• **AIM OF THE TASK**: From the material below, copy each line that holds the word "improved".

• **GIVEN RECORDS**:

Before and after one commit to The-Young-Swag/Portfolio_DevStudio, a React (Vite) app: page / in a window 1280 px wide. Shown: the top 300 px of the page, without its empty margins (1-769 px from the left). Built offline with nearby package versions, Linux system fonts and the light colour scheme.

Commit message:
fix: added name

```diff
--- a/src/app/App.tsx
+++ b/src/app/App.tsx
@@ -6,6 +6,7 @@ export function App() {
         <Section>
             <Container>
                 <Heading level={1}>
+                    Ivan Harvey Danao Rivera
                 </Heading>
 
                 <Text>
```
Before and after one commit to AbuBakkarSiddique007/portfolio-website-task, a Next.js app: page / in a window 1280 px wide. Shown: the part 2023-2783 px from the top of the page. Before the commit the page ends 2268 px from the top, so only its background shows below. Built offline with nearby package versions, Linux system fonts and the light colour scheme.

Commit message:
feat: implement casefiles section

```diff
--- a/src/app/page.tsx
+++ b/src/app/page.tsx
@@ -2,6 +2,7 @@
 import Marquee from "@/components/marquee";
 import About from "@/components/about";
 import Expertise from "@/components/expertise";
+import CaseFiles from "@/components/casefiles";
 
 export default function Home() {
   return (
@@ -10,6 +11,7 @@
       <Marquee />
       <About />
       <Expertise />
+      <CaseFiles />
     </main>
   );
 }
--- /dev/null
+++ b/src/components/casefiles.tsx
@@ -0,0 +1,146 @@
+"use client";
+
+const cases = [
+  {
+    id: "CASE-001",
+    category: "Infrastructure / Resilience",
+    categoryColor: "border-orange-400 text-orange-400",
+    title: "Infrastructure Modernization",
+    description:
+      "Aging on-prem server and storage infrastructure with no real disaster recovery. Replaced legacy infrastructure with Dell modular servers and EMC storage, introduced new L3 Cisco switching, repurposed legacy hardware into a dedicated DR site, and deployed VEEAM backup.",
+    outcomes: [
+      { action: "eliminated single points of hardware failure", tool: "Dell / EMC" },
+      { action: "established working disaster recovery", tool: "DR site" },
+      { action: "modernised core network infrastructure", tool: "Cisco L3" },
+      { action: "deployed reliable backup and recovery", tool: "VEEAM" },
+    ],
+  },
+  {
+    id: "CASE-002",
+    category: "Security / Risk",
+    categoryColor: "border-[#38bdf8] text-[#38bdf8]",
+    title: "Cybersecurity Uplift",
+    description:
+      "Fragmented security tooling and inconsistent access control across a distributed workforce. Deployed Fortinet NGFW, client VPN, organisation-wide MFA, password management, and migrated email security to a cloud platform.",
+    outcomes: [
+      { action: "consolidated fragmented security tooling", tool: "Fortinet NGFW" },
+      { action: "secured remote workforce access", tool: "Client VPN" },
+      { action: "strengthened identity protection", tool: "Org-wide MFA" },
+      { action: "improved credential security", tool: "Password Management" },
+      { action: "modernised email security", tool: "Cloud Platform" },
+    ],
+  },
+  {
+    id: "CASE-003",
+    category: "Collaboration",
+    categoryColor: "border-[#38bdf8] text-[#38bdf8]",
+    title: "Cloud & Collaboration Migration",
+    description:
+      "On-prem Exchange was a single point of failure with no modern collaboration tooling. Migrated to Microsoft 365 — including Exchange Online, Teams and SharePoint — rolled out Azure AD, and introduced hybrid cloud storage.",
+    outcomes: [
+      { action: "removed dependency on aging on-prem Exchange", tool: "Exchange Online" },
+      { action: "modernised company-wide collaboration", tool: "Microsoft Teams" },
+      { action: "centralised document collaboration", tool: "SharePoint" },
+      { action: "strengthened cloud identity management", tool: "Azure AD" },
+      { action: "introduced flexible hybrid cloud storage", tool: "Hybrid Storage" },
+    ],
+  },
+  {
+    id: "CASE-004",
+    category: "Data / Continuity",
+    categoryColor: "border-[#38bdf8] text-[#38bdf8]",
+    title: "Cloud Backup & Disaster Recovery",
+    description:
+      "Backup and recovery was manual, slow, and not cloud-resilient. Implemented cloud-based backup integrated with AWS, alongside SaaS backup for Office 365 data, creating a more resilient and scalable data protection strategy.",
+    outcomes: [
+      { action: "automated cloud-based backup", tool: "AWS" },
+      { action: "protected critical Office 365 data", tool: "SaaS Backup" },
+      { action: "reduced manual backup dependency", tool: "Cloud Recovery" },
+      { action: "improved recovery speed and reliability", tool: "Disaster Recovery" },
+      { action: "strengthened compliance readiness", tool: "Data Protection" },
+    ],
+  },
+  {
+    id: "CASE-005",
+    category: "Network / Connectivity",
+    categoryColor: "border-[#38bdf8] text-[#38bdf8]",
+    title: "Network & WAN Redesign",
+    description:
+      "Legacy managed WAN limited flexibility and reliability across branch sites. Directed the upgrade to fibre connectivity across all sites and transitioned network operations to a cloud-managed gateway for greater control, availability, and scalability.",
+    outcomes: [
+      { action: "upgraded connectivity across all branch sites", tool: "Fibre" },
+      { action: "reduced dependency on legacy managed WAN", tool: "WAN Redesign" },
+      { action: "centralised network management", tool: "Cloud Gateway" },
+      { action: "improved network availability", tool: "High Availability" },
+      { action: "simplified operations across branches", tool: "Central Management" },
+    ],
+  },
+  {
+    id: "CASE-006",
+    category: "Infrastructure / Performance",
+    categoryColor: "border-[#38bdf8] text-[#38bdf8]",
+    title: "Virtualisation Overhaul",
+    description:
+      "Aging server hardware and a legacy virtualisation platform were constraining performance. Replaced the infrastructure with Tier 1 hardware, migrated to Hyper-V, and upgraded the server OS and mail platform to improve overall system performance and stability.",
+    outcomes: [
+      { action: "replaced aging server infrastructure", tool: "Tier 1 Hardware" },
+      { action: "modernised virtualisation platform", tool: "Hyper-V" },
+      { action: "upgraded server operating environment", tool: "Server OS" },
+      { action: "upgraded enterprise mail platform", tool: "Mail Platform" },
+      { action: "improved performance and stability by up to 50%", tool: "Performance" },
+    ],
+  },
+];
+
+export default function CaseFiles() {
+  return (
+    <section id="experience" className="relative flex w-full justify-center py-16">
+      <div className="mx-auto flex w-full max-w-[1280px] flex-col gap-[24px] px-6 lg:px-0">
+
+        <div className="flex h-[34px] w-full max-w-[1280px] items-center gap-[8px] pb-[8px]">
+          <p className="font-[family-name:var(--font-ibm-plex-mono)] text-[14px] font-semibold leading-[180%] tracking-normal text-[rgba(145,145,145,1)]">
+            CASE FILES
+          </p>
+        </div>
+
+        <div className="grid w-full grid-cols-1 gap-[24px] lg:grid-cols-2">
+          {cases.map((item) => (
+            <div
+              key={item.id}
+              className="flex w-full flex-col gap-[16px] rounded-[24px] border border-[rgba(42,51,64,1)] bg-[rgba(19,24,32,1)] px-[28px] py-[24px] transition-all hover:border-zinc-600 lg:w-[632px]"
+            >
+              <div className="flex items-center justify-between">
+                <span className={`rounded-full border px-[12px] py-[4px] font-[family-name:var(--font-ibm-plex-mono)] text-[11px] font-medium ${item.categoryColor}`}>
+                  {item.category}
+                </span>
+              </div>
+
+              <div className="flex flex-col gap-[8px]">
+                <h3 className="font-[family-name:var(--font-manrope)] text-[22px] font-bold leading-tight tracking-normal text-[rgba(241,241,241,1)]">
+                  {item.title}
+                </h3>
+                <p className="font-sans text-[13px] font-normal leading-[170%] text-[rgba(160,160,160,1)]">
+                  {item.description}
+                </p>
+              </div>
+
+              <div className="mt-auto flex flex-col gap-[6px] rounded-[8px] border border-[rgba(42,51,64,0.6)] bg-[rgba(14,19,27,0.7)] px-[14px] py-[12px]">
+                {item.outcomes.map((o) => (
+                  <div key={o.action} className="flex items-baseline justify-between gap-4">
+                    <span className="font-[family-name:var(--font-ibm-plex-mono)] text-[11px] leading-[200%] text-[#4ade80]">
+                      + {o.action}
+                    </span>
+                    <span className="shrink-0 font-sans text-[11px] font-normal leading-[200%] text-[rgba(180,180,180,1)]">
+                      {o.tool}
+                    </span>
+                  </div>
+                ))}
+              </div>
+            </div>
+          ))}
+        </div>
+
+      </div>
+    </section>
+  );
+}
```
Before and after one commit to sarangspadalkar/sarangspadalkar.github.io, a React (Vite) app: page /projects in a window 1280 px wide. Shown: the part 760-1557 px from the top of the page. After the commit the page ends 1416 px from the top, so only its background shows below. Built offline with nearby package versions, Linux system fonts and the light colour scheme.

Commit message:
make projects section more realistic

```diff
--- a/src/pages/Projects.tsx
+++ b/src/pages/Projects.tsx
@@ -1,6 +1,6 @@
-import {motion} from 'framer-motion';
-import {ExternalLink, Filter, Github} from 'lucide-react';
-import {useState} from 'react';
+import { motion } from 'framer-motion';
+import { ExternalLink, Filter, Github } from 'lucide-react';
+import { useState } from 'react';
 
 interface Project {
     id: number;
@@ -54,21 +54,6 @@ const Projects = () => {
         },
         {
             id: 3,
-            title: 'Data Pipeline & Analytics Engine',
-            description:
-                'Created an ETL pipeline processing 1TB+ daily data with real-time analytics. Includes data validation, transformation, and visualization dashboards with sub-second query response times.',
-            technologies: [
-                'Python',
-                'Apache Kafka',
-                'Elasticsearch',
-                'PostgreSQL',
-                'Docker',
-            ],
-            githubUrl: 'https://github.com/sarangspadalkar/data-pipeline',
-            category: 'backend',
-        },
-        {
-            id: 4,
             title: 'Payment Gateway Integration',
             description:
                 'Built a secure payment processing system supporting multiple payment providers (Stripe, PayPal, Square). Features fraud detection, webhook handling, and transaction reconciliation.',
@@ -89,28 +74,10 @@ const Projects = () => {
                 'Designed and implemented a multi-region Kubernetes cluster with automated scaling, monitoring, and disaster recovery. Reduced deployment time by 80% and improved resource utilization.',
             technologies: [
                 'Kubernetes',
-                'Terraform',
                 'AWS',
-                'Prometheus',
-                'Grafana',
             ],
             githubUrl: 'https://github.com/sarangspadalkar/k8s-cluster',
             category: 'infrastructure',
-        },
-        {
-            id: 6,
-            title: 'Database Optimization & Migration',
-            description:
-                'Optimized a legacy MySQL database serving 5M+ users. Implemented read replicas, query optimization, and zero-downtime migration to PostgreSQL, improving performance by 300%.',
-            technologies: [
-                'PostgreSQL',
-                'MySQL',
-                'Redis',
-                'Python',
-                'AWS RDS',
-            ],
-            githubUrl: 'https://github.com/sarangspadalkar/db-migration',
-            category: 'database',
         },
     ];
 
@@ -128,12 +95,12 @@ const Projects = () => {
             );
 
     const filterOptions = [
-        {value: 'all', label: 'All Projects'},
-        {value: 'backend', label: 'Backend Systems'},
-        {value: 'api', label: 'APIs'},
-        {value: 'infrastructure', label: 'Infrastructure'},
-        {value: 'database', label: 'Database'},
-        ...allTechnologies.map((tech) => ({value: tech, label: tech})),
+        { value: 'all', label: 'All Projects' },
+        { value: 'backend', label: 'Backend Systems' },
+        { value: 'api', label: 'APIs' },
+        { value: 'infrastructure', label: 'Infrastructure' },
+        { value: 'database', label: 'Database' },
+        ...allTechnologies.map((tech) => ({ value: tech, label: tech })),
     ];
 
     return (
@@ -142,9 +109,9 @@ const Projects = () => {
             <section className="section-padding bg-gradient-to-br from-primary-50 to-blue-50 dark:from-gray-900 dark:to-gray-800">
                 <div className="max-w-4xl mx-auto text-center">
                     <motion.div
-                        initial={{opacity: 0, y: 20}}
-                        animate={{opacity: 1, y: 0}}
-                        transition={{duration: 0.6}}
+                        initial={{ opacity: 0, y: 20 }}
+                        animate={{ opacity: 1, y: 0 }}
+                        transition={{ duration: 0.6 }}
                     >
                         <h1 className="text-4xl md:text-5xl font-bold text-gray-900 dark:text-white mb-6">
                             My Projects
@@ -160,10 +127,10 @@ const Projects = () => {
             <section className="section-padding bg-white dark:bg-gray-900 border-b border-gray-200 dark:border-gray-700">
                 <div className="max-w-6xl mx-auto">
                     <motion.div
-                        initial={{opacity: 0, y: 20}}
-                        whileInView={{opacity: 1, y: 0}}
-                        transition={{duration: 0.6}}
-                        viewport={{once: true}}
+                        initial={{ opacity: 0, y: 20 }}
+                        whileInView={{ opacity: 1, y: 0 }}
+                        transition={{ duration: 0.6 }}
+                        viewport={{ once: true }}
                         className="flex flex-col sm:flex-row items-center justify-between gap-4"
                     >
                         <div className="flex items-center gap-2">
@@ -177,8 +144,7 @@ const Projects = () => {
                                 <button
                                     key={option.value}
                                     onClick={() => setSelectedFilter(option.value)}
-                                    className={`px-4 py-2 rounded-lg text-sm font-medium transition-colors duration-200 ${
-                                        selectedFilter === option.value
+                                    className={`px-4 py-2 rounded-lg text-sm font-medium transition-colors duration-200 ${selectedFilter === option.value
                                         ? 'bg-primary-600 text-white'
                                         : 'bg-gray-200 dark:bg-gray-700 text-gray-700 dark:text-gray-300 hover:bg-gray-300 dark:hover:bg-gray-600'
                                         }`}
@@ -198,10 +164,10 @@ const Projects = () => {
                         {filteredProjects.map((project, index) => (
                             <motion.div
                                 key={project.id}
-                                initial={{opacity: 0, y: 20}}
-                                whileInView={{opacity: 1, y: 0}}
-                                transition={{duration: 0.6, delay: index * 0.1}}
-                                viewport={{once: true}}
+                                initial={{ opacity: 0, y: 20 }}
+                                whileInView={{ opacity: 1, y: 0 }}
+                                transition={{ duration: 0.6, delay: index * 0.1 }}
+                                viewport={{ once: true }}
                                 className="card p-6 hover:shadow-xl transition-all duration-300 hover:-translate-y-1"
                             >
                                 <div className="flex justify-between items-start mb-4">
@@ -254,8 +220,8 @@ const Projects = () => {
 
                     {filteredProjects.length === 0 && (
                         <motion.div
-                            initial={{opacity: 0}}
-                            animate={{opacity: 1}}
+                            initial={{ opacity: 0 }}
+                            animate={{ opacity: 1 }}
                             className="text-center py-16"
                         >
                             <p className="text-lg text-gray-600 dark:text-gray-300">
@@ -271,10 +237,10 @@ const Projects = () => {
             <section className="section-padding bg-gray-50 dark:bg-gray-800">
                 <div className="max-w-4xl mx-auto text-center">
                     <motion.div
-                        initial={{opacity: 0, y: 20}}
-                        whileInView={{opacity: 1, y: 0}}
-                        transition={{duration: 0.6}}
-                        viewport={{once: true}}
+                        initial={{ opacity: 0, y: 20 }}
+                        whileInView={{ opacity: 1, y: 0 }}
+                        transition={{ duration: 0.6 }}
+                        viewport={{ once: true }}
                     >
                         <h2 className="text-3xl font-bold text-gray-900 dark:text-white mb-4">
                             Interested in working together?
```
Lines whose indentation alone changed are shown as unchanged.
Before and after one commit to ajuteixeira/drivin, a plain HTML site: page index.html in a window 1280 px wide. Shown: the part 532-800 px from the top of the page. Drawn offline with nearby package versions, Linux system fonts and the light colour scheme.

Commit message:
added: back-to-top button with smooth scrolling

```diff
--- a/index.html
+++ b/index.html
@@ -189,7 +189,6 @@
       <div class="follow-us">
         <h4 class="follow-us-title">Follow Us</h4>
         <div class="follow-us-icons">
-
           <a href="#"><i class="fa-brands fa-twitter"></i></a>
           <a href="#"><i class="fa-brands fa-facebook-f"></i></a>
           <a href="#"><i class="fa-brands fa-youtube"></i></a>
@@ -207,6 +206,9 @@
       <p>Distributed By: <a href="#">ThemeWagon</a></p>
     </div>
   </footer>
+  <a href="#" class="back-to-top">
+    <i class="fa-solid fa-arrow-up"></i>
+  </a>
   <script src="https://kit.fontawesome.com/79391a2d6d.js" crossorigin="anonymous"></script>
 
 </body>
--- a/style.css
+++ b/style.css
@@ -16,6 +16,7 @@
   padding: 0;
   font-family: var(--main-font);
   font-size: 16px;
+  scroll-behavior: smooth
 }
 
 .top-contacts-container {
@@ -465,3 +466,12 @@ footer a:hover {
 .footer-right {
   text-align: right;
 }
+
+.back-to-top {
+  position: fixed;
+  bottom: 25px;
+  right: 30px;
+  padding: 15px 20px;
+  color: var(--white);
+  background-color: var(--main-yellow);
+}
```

• **TASK RESPONSE**:
+      { action: "improved credential security", tool: "Password Management" },
+      { action: "improved recovery speed and reliability", tool: "Disaster Recovery" },
+      { action: "improved network availability", tool: "High Availability" },
+      { action: "improved performance and stability by up to 50%", tool: "Performance" },
                 'Designed and implemented a multi-region Kubernetes cluster with automated scaling, monitoring, and disaster recovery. Reduced deployment time by 80% and improved resource utilization.',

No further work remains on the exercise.